Equal pay and equal opportunity make sense, but gender inequalities persist in financial services. However, progress is being made, with more women being installed in senior management and board positions in financial firms. There is much room for more progress, though. Chief executive positions, for example, remain largely filled by men.
Gender Pay Gap
Despite the gender-diversity rhetoric in business, the gender makeup of corporate boards, including those of MENA, reveal that the female population is poorly represented at the top. And studies prove that this imbalance works against the bottom line. Companies with female directors tend to fly higher profit-wise than their all-male competitors. Changes need to start at the societal level, with more women succeeding on every rung of the business ladder.
I recently spoke my mind on the challenges that women face in the banking sector. Just the day after, Anne Boden, founder of the UK’s Starling Bank, did the same. Our comments hit the headlines. We’d clearly struck a nerve.
Ms. Juliet Morris of International Banker interviews Ms. Nahla Khaddage Boudiab, COO of AM Bank on Lebanon’s banking sector, AM Bank’s success and her role within the World Union of Arab Bankers.
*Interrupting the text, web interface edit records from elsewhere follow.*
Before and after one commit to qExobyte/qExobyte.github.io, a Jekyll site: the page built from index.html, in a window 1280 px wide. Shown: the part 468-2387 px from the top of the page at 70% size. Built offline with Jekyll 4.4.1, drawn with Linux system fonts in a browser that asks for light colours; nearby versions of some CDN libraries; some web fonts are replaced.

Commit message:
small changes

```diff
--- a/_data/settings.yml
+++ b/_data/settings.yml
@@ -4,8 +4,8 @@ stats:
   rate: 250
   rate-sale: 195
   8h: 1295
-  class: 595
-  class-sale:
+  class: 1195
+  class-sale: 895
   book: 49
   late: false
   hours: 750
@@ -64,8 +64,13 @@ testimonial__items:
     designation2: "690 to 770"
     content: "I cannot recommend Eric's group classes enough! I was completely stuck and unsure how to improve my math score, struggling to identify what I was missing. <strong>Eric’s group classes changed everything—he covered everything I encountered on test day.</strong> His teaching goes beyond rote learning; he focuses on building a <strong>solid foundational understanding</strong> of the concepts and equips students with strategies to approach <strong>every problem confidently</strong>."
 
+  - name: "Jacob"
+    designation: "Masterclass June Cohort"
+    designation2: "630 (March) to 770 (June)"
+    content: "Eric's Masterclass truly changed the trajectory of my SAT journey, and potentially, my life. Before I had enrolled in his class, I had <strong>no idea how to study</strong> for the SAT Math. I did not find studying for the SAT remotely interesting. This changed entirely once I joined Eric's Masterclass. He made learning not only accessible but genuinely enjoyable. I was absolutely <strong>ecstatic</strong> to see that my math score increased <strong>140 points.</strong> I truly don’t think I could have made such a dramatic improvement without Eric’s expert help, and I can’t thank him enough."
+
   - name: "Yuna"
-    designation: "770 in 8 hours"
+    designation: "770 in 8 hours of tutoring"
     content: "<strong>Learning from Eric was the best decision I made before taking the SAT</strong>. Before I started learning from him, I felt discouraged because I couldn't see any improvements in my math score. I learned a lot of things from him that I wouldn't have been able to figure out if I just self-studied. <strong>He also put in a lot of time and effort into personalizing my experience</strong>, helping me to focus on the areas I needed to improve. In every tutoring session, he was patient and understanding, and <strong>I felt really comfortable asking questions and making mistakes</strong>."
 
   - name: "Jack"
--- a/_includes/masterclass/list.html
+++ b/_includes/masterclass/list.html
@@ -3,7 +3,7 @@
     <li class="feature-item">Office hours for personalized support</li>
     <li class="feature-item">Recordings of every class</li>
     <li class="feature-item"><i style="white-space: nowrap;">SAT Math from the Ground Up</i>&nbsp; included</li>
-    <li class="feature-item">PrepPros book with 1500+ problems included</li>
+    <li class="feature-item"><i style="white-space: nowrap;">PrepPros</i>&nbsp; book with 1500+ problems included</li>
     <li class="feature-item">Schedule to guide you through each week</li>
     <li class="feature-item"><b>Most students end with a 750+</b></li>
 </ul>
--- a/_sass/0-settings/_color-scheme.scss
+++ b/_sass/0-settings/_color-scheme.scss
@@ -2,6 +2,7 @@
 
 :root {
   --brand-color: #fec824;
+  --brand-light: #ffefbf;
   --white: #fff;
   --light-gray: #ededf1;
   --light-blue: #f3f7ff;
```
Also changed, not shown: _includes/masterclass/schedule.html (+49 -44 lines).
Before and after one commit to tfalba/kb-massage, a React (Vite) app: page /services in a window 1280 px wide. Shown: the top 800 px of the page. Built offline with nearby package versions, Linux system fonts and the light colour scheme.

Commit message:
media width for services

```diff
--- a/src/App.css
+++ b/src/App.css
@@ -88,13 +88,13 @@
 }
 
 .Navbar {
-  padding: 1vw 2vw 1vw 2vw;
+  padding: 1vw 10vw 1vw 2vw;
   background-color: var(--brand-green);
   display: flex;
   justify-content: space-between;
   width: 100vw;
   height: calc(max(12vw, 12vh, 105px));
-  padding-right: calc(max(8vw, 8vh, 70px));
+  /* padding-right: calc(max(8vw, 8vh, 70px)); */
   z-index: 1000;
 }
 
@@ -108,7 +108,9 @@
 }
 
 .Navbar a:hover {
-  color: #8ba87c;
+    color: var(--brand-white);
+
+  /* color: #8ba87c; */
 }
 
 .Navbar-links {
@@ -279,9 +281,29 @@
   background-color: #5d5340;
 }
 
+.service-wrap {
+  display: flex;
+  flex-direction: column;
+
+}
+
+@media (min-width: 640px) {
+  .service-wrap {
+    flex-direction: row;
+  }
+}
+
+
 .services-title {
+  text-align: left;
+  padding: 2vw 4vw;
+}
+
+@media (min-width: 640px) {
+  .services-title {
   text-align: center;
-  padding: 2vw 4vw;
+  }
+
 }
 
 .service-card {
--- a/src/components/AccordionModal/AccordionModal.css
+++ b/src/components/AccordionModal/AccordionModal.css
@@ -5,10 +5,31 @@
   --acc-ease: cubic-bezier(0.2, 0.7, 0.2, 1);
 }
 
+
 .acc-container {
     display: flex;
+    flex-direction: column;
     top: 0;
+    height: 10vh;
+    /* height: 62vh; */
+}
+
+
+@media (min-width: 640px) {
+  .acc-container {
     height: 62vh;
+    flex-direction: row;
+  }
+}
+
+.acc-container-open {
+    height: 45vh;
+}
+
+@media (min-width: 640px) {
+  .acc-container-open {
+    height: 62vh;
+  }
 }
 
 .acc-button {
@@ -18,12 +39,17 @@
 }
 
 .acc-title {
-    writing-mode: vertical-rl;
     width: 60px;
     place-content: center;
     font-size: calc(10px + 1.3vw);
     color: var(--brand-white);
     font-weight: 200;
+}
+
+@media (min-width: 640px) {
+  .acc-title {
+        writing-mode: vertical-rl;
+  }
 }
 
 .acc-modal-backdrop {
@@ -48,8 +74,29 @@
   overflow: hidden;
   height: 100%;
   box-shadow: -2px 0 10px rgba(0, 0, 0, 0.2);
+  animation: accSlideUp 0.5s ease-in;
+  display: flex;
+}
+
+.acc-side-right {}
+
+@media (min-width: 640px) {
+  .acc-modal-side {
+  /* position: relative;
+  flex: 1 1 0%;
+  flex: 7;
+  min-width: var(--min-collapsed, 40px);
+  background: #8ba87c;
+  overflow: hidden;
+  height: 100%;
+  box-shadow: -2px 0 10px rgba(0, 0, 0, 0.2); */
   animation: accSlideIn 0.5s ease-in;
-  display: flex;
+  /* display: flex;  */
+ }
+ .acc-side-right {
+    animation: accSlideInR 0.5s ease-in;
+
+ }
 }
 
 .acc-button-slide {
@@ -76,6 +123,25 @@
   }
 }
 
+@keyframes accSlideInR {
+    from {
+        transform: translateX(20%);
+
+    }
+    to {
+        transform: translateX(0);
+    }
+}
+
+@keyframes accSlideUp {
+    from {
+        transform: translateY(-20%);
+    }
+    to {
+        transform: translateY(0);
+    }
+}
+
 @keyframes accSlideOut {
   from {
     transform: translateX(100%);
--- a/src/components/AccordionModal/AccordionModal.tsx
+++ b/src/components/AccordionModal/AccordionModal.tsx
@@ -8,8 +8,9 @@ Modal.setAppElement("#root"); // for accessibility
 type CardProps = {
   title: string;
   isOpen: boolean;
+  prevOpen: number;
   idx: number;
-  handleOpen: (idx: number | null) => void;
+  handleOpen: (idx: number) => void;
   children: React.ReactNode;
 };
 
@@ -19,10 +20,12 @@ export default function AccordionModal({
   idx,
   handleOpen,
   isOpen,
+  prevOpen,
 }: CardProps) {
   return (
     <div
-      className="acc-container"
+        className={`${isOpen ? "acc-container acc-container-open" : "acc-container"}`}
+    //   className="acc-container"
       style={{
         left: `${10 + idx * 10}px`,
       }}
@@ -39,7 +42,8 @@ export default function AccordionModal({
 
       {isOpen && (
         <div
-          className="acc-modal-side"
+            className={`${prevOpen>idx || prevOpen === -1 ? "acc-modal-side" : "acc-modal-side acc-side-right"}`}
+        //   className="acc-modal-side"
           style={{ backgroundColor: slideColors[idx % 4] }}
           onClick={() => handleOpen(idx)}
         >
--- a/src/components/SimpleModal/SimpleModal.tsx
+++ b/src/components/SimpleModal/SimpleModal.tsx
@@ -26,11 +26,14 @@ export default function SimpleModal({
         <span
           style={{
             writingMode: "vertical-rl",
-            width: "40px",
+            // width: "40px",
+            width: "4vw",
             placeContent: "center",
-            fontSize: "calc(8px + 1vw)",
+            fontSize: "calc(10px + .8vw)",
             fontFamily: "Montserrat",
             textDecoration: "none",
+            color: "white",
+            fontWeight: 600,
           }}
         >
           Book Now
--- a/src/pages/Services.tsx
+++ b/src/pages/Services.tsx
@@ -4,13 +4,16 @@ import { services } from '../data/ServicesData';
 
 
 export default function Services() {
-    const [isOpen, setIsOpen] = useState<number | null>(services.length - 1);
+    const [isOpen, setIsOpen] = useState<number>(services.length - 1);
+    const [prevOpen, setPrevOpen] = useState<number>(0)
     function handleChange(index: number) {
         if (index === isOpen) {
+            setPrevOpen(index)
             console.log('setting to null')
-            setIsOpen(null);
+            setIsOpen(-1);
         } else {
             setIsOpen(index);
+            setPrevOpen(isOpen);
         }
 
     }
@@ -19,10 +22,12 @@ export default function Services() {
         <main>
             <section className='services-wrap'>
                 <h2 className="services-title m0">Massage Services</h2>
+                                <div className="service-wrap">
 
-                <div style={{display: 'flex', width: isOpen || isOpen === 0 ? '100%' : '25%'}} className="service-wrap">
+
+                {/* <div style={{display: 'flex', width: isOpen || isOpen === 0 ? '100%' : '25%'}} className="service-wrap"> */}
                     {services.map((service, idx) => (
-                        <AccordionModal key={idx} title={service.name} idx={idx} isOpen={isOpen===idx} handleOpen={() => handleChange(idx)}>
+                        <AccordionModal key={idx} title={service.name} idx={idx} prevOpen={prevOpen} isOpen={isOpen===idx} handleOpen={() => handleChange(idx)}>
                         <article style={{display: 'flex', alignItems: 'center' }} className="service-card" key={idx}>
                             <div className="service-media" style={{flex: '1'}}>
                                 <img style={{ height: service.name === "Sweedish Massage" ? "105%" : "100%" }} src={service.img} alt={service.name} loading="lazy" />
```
In the United Kingdom under new government regulation, businesses must report their gender pay gaps. The factors contributing to these gaps are varied, but as Jayne-Anne Gadhia, the government’s Women in Finance Champion, explains, closing them is a must to tap into the full potential of all employees regardless of gender, for the benefit of not only the workers and their firms but society at large.
“Equal pay for equal work” has been a familiar mantra, and law in many countries, for decades—but does reality coincide, especially in the world of finance? Various studies have revealed disturbing gender pay gaps, and the push is on for banks around the globe to disclose wage data according to gender and ethnicity, something many seem reluctant to do.